→ DATA EXTRACTS:
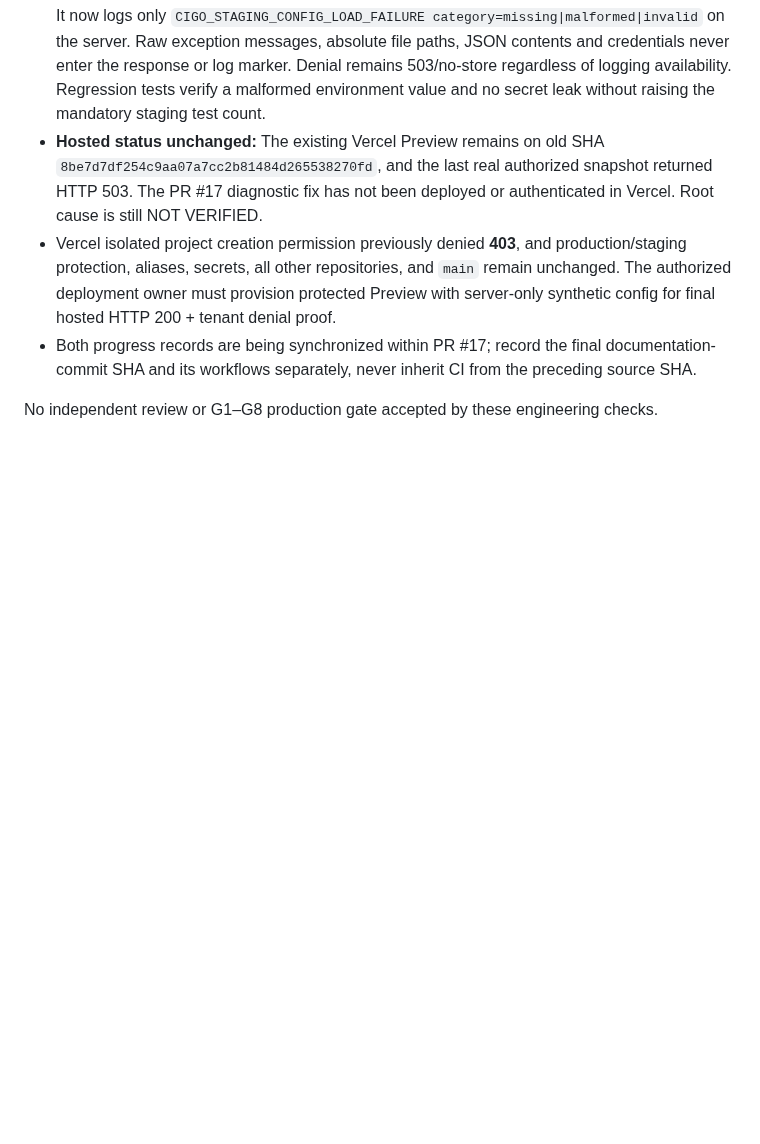
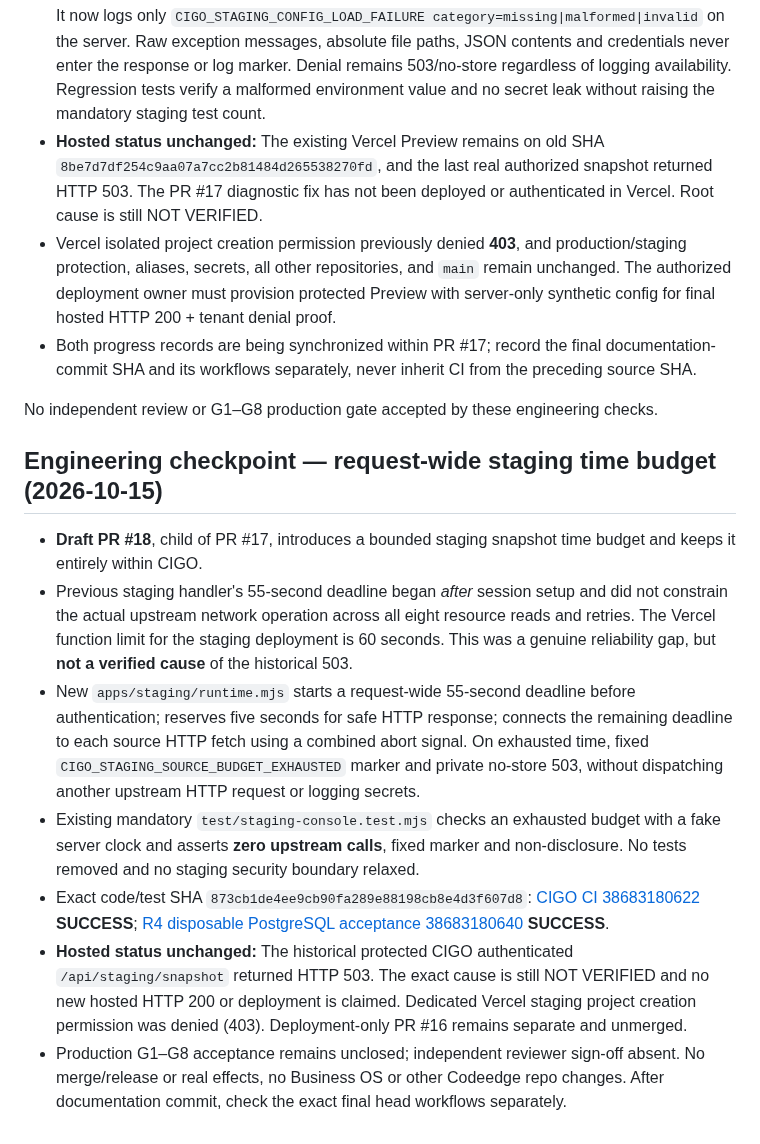
Before and after one commit to sohail654312-gif/codeedge-intelligent-growth-os, a Markdown page: PROJECT-DOCS/CIGO-PROGRESS.md, the part around the change. Rendered like a GitHub page; blank space fills up the shorter version.

Commit message:
docs(cigo): record exact-head deadline safeguards and unresolved hosted acceptance

```diff
--- a/PROJECT-DOCS/CIGO-PROGRESS.md
+++ b/PROJECT-DOCS/CIGO-PROGRESS.md
@@ -191,3 +191,14 @@ No other repository, real customer records, production secrets or endpoints were
 - Both progress records are being synchronized within PR #17; record the final documentation-commit SHA and its workflows separately, never inherit CI from the preceding source SHA.
 
 No independent review or G1–G8 production gate accepted by these engineering checks.
+
+
+## Engineering checkpoint — request-wide staging time budget (2026-10-15)
+
+- **Draft PR #18**, child of PR #17, introduces a bounded staging snapshot time budget and keeps it entirely within CIGO.
+- Previous staging handler's 55-second deadline began *after* session setup and did not constrain the actual upstream network operation across all eight resource reads and retries. The Vercel function limit for the staging deployment is 60 seconds. This was a genuine reliability gap, but **not a verified cause** of the historical 503.
+- New `apps/staging/runtime.mjs` starts a request-wide 55-second deadline before authentication; reserves five seconds for safe HTTP response; connects the remaining deadline to each source HTTP fetch using a combined abort signal. On exhausted time, fixed `CIGO_STAGING_SOURCE_BUDGET_EXHAUSTED` marker and private no-store 503, without dispatching another upstream HTTP request or logging secrets.
+- Existing mandatory `test/staging-console.test.mjs` checks an exhausted budget with a fake server clock and asserts **zero upstream calls**, fixed marker and non-disclosure. No tests removed and no staging security boundary relaxed.
+- Exact code/test SHA `873cb1de4ee9cb90fa289e88198cb8e4d3f607d8`: [CIGO CI 38683180622](https://github.com/sohail654312-gif/codeedge-intelligent-growth-os/actions/runs/38683180622) **SUCCESS**; [R4 disposable PostgreSQL acceptance 38683180640](https://github.com/sohail654312-gif/codeedge-intelligent-growth-os/actions/runs/38683180640) **SUCCESS**.
+- **Hosted status unchanged:** The historical protected CIGO authenticated `/api/staging/snapshot` returned HTTP 503. The exact cause is still NOT VERIFIED and no new hosted HTTP 200 or deployment is claimed. Dedicated Vercel staging project creation permission was denied (403). Deployment-only PR #16 remains separate and unmerged.
+- Production G1–G8 acceptance remains unclosed; independent reviewer sign-off absent. No merge/release or real effects, no Business OS or other Codeedge repo changes. After documentation commit, check the exact final head workflows separately.
```
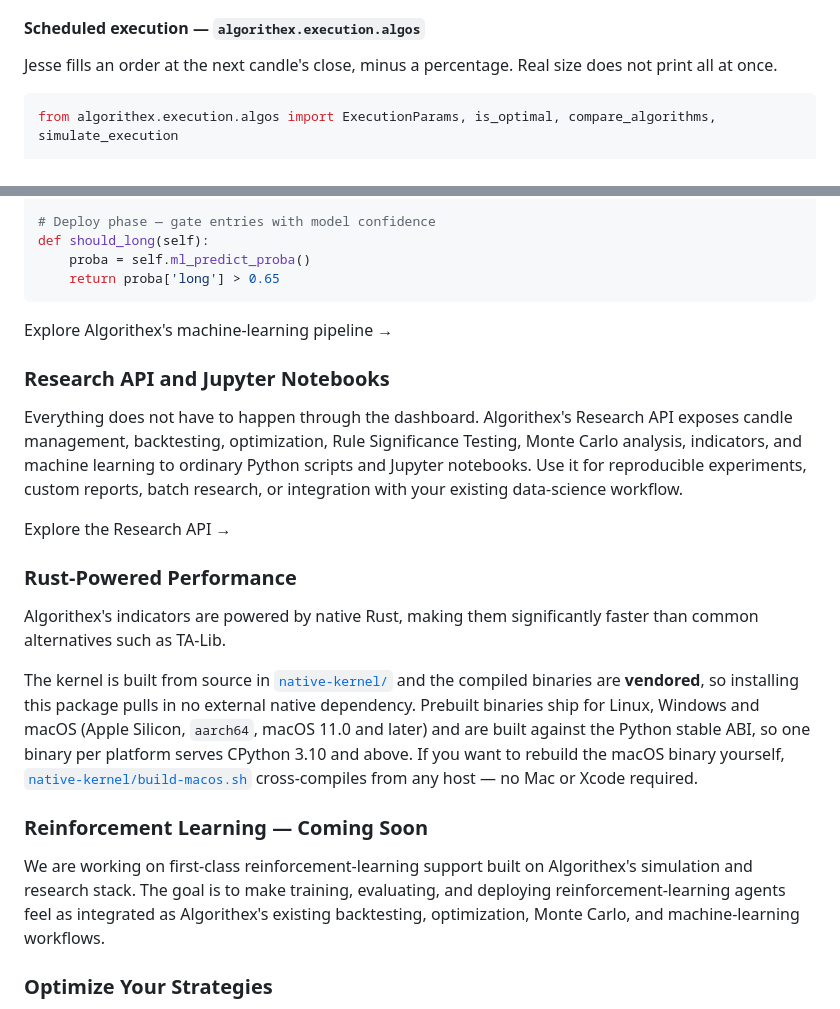
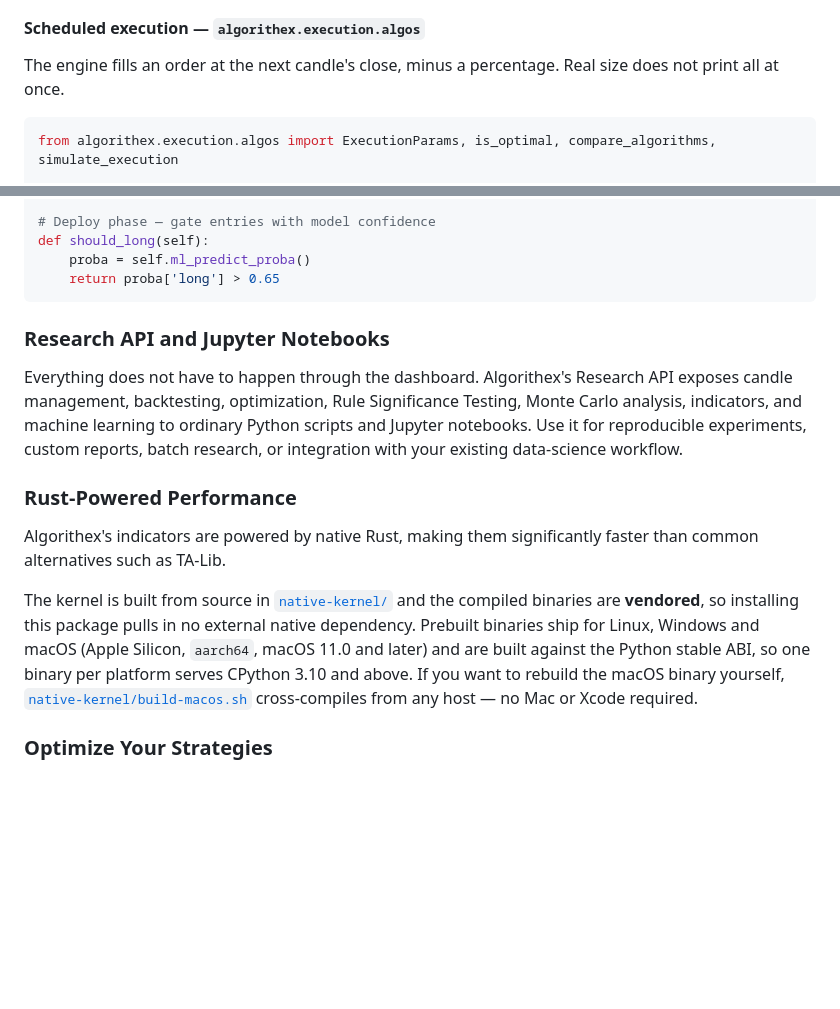
Before and after one commit to yashd-dev411/algorithex, a Markdown page: README.md, 2 parts joined by grey strips. GitHub-like rendering; blank space fills up the shorter version.

````diff
--- a/README.md
+++ b/README.md
@@ -245,7 +239,7 @@ print(d.deflated_sharpe, d.verdict)   # the Sharpe you should have believed
 
 #### Scheduled execution — `algorithex.execution.algos`
 
-Jesse fills an order at the next candle's close, minus a percentage. Real size does not print all at once.
+The engine fills an order at the next candle's close, minus a percentage. Real size does not print all at once.
 
 ```python
 from algorithex.execution.algos import ExecutionParams, is_optimal, compare_algorithms, simulate_execution
@@ -319,20 +313,13 @@ def should_long(self):
     return proba['long'] > 0.65
 ```
 
-Explore Algorithex's machine-learning pipeline →
-
 ### Research API and Jupyter Notebooks
 Everything does not have to happen through the dashboard. Algorithex's Research API exposes candle management, backtesting, optimization, Rule Significance Testing, Monte Carlo analysis, indicators, and machine learning to ordinary Python scripts and Jupyter notebooks. Use it for reproducible experiments, custom reports, batch research, or integration with your existing data-science workflow.
-
-Explore the Research API →
 
 ### Rust-Powered Performance
 Algorithex's indicators are powered by native Rust, making them significantly faster than common alternatives such as TA-Lib.
 
 The kernel is built from source in [`native-kernel/`](native-kernel) and the compiled binaries are **vendored**, so installing this package pulls in no external native dependency. Prebuilt binaries ship for Linux, Windows and macOS (Apple Silicon, `aarch64`, macOS 11.0 and later) and are built against the Python stable ABI, so one binary per platform serves CPython 3.10 and above. If you want to rebuild the macOS binary yourself, [`native-kernel/build-macos.sh`](native-kernel/build-macos.sh) cross-compiles from any host — no Mac or Xcode required.
-
-### Reinforcement Learning — Coming Soon
-We are working on first-class reinforcement-learning support built on Algorithex's simulation and research stack. The goal is to make training, evaluating, and deploying reinforcement-learning agents feel as integrated as Algorithex's existing backtesting, optimization, Monte Carlo, and machine-learning workflows.
 
 ### Optimize Your Strategies
 Unsure about optimal parameters? Let the optimization mode decide using simple syntax. Fine-tune any strategy parameter with the Optuna library and easy cross-validation.
````
Also changed, not shown: other parts of README.md (+11 -17 lines).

→ WHAT THE EXERCISE ASKS: What lines of the data include the word "README"? Copy each of them.

→ EXERCISE RESPONSE:
Before and after one commit to yashd-dev411/algorithex, a Markdown page: README.md, 2 parts joined by grey strips. GitHub-like rendering; blank space fills up the shorter version.
--- a/README.md
+++ b/README.md
Also changed, not shown: other parts of README.md (+11 -17 lines).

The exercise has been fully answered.